The answer should be one number only, namely how many lines of the records hold the word "NavigationView".

Top of DATA

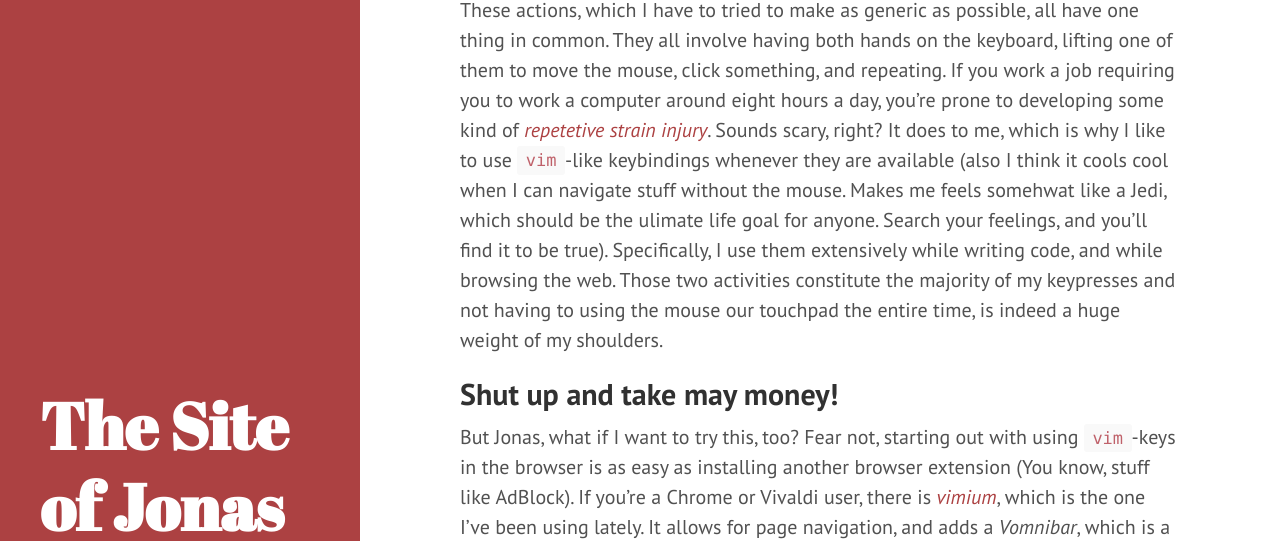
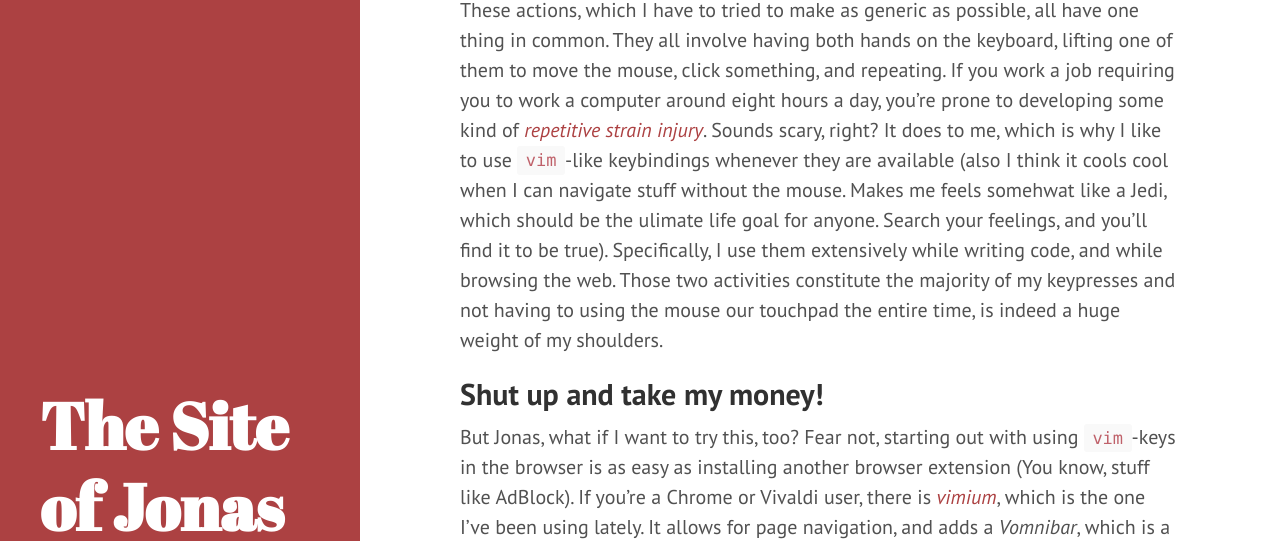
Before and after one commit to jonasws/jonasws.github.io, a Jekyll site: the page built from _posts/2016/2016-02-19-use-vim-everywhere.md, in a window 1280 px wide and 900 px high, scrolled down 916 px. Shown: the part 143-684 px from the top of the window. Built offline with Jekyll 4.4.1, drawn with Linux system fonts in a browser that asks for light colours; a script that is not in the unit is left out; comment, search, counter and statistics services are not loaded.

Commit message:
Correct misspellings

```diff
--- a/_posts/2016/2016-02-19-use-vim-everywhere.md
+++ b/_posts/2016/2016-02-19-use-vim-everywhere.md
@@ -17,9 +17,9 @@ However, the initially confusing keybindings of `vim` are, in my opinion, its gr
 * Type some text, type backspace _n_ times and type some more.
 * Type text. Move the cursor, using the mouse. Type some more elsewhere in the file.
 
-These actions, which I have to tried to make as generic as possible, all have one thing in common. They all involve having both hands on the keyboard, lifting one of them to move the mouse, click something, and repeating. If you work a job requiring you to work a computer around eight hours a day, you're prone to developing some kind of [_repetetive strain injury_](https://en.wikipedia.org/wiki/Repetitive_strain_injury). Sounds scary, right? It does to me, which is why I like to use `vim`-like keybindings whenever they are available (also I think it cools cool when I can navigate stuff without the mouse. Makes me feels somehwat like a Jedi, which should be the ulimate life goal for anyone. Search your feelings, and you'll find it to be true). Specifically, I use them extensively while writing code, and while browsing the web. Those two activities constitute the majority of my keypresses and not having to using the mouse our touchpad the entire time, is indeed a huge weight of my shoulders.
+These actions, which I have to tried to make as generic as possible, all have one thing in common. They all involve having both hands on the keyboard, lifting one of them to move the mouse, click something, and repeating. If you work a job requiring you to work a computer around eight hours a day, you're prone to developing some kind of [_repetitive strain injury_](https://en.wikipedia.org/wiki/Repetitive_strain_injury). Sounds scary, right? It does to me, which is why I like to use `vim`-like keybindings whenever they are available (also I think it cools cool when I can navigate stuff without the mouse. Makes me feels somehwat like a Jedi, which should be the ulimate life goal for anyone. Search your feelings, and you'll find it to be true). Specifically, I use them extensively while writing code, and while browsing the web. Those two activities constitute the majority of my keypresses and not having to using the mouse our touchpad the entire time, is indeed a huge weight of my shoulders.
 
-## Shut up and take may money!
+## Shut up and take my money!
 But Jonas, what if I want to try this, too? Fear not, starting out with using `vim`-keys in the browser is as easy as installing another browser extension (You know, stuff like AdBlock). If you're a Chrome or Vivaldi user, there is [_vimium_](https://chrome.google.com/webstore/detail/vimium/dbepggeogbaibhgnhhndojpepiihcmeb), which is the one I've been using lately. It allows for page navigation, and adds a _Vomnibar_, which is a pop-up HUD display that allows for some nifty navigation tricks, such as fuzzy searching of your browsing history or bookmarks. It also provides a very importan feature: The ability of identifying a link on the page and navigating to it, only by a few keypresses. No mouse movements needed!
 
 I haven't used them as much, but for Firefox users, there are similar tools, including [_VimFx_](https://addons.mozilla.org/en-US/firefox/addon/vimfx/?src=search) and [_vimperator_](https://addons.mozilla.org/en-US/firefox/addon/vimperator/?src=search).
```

Bottom of DATA
Top of DATA

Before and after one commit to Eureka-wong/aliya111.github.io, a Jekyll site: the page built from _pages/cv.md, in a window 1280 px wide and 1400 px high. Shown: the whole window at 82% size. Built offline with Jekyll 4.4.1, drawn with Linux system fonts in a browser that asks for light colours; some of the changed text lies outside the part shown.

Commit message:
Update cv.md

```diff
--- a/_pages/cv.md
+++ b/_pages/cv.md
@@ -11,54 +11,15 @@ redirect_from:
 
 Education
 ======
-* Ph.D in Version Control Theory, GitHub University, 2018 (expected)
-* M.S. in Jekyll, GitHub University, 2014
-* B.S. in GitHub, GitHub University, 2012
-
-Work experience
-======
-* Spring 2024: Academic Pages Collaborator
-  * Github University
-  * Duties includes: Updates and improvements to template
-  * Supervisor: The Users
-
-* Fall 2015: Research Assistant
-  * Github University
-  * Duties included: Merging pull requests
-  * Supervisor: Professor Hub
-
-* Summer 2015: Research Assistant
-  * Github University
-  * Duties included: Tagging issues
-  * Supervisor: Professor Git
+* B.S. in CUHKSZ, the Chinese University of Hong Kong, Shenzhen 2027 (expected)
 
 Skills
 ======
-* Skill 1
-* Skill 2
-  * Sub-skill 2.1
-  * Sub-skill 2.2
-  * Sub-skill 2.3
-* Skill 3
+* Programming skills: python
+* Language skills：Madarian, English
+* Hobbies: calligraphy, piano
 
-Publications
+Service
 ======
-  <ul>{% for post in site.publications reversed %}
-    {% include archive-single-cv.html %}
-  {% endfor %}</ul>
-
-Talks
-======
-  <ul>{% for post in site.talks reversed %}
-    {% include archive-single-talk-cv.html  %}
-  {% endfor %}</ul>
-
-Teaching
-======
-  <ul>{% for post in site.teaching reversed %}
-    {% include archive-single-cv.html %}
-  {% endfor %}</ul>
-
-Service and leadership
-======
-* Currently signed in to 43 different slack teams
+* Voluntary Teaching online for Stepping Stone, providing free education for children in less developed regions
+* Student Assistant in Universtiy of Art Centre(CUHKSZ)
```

Bottom of DATA
Top of DATA

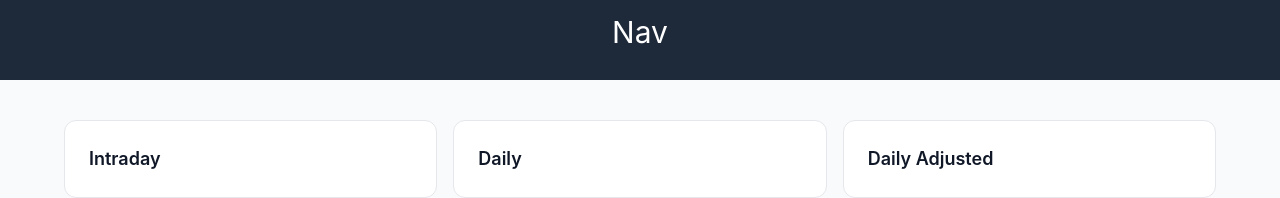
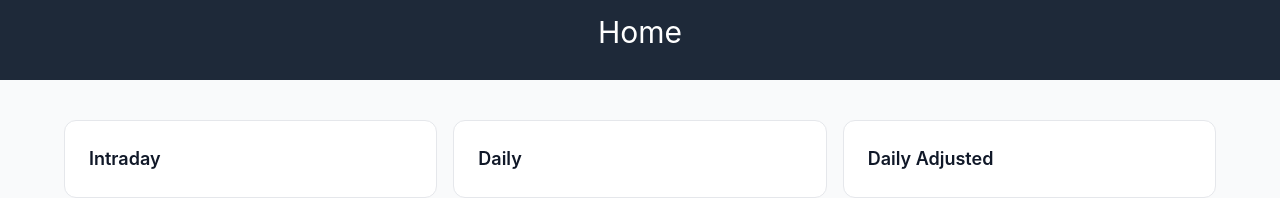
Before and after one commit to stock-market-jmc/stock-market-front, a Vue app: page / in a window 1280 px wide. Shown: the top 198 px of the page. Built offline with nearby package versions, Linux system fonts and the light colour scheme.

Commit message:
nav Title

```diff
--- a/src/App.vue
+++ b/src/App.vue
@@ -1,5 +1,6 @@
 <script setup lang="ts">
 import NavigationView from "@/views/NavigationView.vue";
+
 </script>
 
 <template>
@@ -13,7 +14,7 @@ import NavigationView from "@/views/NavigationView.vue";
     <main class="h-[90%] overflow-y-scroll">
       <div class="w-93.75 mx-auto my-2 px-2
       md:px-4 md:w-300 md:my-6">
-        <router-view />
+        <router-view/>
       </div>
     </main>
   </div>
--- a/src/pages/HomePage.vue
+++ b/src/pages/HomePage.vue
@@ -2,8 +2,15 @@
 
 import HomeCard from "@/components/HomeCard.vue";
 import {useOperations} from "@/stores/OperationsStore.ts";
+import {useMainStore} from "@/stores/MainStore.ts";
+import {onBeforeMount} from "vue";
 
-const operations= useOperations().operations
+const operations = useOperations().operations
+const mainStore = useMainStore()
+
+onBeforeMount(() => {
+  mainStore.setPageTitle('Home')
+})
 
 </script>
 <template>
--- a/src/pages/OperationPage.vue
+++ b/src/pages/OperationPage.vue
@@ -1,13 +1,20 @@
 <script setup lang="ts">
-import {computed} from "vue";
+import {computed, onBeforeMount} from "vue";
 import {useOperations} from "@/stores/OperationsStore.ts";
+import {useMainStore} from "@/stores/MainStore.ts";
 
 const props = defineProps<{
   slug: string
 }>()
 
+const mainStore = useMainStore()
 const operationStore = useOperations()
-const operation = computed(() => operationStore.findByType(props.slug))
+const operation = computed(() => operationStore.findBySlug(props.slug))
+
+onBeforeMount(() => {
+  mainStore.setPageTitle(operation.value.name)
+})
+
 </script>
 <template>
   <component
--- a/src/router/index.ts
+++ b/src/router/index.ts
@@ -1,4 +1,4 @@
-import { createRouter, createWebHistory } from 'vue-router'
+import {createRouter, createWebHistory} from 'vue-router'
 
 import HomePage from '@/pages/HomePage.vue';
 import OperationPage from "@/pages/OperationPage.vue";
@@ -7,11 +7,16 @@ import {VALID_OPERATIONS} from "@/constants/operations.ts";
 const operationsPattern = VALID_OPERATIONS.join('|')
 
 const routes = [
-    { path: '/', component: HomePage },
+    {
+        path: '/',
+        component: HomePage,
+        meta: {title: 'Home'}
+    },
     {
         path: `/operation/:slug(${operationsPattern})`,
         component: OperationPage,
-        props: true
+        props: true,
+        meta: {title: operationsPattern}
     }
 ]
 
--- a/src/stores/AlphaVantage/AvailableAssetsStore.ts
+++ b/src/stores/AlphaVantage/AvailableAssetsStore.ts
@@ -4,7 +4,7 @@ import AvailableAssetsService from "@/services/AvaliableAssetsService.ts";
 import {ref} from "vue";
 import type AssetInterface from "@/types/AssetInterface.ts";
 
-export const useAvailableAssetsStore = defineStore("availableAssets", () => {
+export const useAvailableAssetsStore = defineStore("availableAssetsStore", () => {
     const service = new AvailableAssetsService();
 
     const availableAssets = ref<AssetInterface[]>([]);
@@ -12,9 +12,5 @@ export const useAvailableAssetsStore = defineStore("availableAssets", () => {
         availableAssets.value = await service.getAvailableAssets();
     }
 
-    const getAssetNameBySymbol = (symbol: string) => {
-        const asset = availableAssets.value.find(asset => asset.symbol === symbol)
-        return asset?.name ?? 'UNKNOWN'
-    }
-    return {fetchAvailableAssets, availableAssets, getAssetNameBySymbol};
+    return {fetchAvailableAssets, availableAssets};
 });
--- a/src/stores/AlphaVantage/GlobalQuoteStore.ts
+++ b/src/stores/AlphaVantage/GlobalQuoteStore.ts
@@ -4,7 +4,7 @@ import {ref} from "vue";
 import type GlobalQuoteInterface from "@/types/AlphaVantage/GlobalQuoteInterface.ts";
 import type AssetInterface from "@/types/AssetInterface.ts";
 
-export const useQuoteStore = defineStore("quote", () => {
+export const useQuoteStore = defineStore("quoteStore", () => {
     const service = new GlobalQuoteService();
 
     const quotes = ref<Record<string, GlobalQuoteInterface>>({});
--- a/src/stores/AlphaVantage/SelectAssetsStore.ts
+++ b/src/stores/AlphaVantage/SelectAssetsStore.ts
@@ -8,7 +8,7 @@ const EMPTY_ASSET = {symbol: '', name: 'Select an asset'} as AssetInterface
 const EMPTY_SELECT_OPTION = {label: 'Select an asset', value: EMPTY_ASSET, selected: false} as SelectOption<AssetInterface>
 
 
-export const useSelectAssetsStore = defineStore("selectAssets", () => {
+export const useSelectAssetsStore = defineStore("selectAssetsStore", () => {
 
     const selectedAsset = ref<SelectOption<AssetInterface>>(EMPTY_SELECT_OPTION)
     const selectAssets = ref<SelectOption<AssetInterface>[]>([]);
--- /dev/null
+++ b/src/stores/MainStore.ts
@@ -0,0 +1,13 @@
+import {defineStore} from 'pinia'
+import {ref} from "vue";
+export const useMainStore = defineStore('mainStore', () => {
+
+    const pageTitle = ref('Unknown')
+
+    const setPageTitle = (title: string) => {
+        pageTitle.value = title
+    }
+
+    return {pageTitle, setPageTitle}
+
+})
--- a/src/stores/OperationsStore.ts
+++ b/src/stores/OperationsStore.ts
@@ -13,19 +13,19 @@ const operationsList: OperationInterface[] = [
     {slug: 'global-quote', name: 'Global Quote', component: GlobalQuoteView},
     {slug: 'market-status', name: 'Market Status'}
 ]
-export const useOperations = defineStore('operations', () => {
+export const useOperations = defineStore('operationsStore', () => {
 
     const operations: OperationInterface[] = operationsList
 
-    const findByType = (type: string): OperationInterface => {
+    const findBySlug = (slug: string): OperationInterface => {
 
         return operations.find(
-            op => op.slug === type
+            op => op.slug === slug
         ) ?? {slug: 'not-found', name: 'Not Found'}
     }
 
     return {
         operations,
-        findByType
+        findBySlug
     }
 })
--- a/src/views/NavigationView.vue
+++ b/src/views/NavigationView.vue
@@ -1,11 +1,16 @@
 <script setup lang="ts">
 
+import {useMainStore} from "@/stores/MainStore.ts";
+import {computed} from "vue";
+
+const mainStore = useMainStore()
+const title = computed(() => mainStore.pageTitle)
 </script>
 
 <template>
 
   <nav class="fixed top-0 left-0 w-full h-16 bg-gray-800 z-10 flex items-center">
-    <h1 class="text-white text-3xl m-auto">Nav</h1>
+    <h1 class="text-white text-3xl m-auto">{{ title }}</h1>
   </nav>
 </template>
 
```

Bottom of DATA

TASK OUTPUT: 4